The current best Acela time from New York Penn Station to Boston South Station is three hours and thirty-one minutes. The trains that make that run stop at Stamford, New Haven, Providence, Route 128, and Back Bay. If one allots two minutes for each stop, then the train has 3:21 to be in motion. In those 201 minutes, it currently covers a time table mileage of 231 miles, for an average speed of 68.96 mph, despite its 150 mph top speed. For the sake of discussion here, I am going to begin by assuming a fast train would cover the same route and make the same stops; obviously both of those assumptions should be reviewed. To cover those same 231 miles in two hours, and accounting for the same five two-minute stops, one can then compute that the desired average speed would need to be 126 mph. Finally, to make it in one hour with the same five stops it would need to run at 277 mph on average. If you decided to run a non-stop express train in an hour, you could settle for a more leisurely average of 231 mph.
Update: Please see this later post for a valuable New York Times illustration of the Acela and its performance over this route.
I find the above calculations useful because they put a clearer light on just what would need to be accomplished to move a train from Boston to New York in one or two hours. Americans are accustomed to envying European and Asian rail systems, with their high-speeds and high frequencies, but they often forget how hard it is to incorporate the infrastructure associated with such service into their landscape. Many European and Japanese cities had their urban centers leveled in the course of the Allied bombing campaigns, and subsequent redevelopment efforts thus had a nearly blank canvas on which to design as they laid the foundations for today’s modern rail networks. New York, Connecticut, Rhode Island, and Massachusetts have fortunately never had anyone perform this same favor or urban destruction, which makes modern routing a much harder exercise. The 231 miles includes 36 miles of meander over a straight route from NYP-STM-NHV-PVD-RTE-BBY-BOS, and NYP-BOS all by itself is 188 miles. One could argue that a train from New York to Boston could make the run in one hour operating at 188 mph, but to do so would require an entire new route that would need to ignore fundamentals of geography, the environment, population centers and existing facilities. Clearly, that makes no sense.
If one looks at the route from above, it appears like this:

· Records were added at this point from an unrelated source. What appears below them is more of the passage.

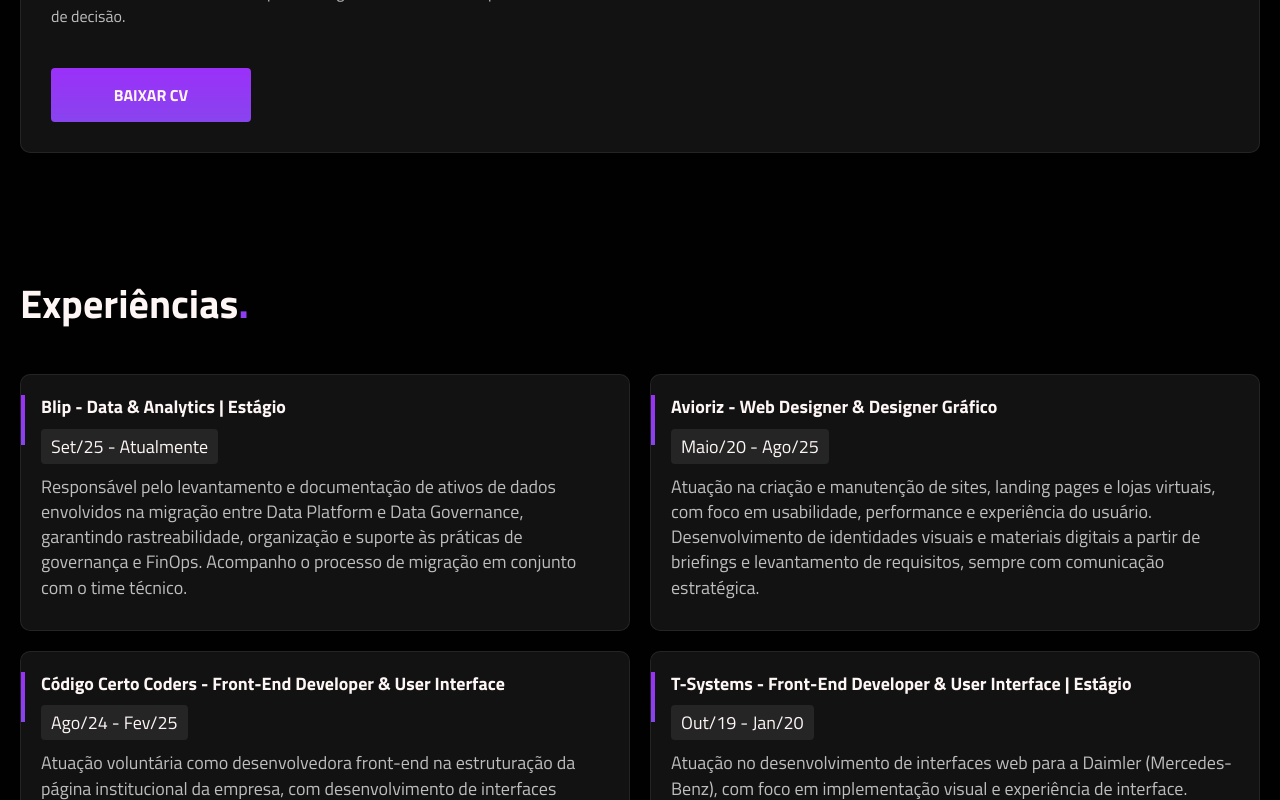
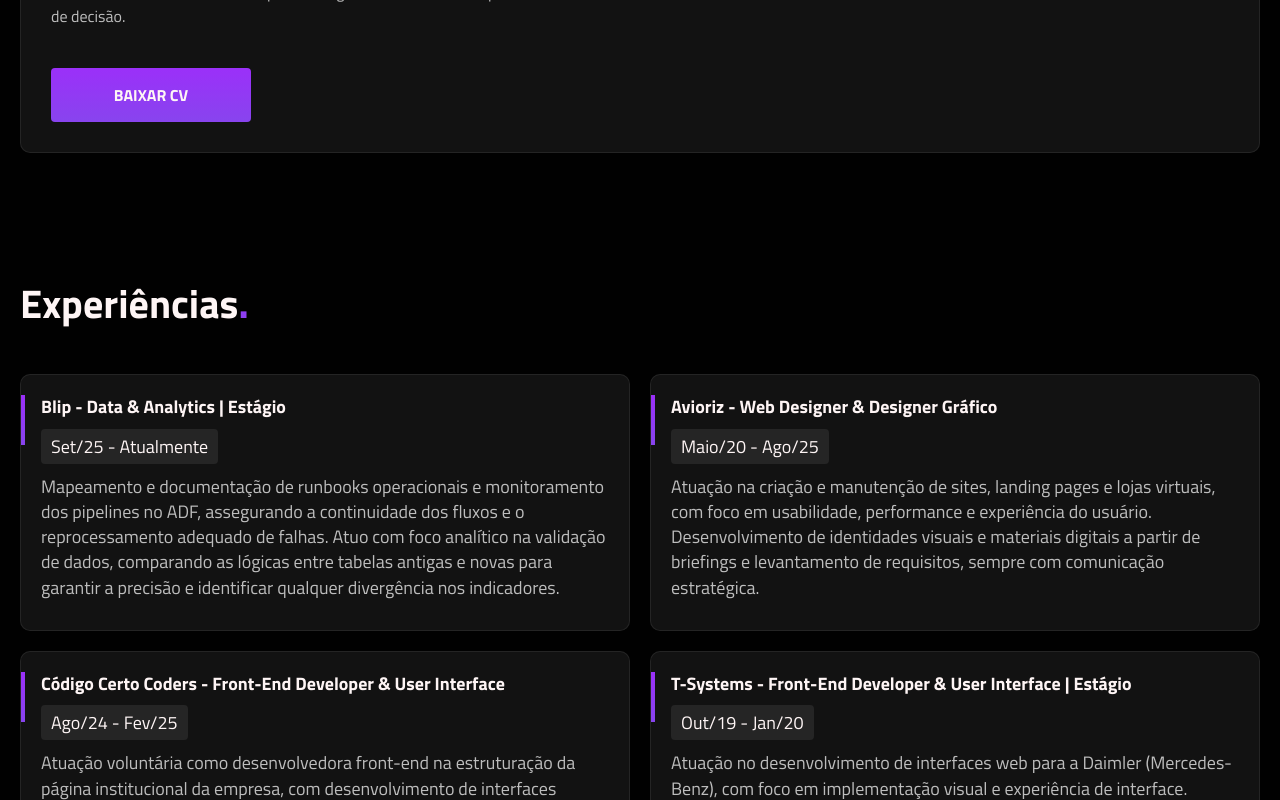
Before and after one commit to jooysoouzaa/portfolio_Joy, a React (Vite) app: page / in a window 1280 px wide. Shown: the part 2358-3158 px from the top of the page. Built offline with nearby package versions, Linux system fonts and the light colour scheme.

Commit message:
Content: Atualização na seção experiencias e nos icones de habilidades

```diff
--- a/src/components/Experiencias/Experiencias.jsx
+++ b/src/components/Experiencias/Experiencias.jsx
@@ -15,7 +15,7 @@ function Experiencias() {
                         <li>Set/25 - Atualmente</li>
                     </ExperienciasHabilidades>
                     <ExperienciasParagrafo>
-                        Responsável pelo levantamento e documentação de ativos de dados envolvidos na migração entre Data Platform e Data Governance, garantindo rastreabilidade, organização e suporte às práticas de governança e FinOps. Acompanho o processo de migração em conjunto com o time técnico.
+                        Mapeamento e documentação de runbooks operacionais e monitoramento dos pipelines no ADF, assegurando a continuidade dos fluxos e o reprocessamento adequado de falhas. Atuo com foco analítico na validação de dados, comparando as lógicas entre tabelas antigas e novas para garantir a precisão e identificar qualquer divergência nos indicadores.
                     </ExperienciasParagrafo>
                 </ExperienciasEmpresa>
                 <ExperienciasEmpresa>
--- a/src/components/Habilidades/Habilidades.jsx
+++ b/src/components/Habilidades/Habilidades.jsx
@@ -75,13 +75,13 @@ function Habilidades() {
                     </SwiperSlide>
                     <SwiperSlide className='habilidades__tech'>
                         <HabilidadesTech>
-                            <img src='public\habilidades\ADF.svg' alt='Azure Data Factory' width='80' height='80' />
+                            <img src='\habilidades\ADF.svg' alt='Azure Data Factory' width='80' height='80' />
                             <span>Azure Data Factory</span>
                         </HabilidadesTech>
                     </SwiperSlide>
                     <SwiperSlide className='habilidades__tech'>
                         <HabilidadesTech>
-                            <img src='public\habilidades\Python.svg' alt='Python' width='80' height='80' />
+                            <img src='\habilidades\Python.svg' alt='Python' width='80' height='80' />
                             <span>Python</span>
                         </HabilidadesTech>
                     </SwiperSlide>
```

A map makes clear how much of the 36 miles of meander occurs between New Haven and Providence. Any effort to address this will need political support from both of those states, as improvements will cost a fortune both economically, environmentally, and politically. Could it be done? Sure – America landed men on the moon, so clearly we could reroute the trains and then engineer a whole system to meet this goal. Doing so would cost billions of dollars, invested in a portion of the country that already has the best train service in America. Senators and Representatives from across the rest of the country would demand enormous investments elsewhere in exchange for the necessary support to accomplish this. Remember that the modest capital amounts earmarked for Amtrak in the current stimulus bill triggered an amendment by Jeff Flake (not coincidentally from Arizona) yesterday that would have zeroed out those funds. While it was defeated, 116 Congressmen supported it.
To summarize then, let me be clear that I admire the enthusiasm for rail evidenced in the tweets that triggered this post. From a limited, engineering perspective, they are right that one or two hour service is feasible. What makes me shake my head in frustration is how little thought many give these topics beyond the obvious one of engineering feasibility. To build such a system entails tremendous costs, and involves issues of local, city, state, and Federal planning for finance, zoning and eminent domain, and environmental reviews. The political horsetrading to do something like this in the Northeast would compel enormous balancing efforts in other parts of the country, which likely would double or treble the cost and vastly complicate the process by which something like this could ever proceed.
One last point while I am on this topic – after last year’s gas price increases, and with the election of our new president (and Amtrak Joe as Veep), and with the current plans for epic stimulus spending by the Federal government, now is the best alignment of the planets, a perfect storm if you will, for investments in America’s rail system. If those investments are not made now, I think it will be fair to say the United States will never make those investments. It is a hopeful time for rail advocates, but one of great peril for us as well. If not now, then when?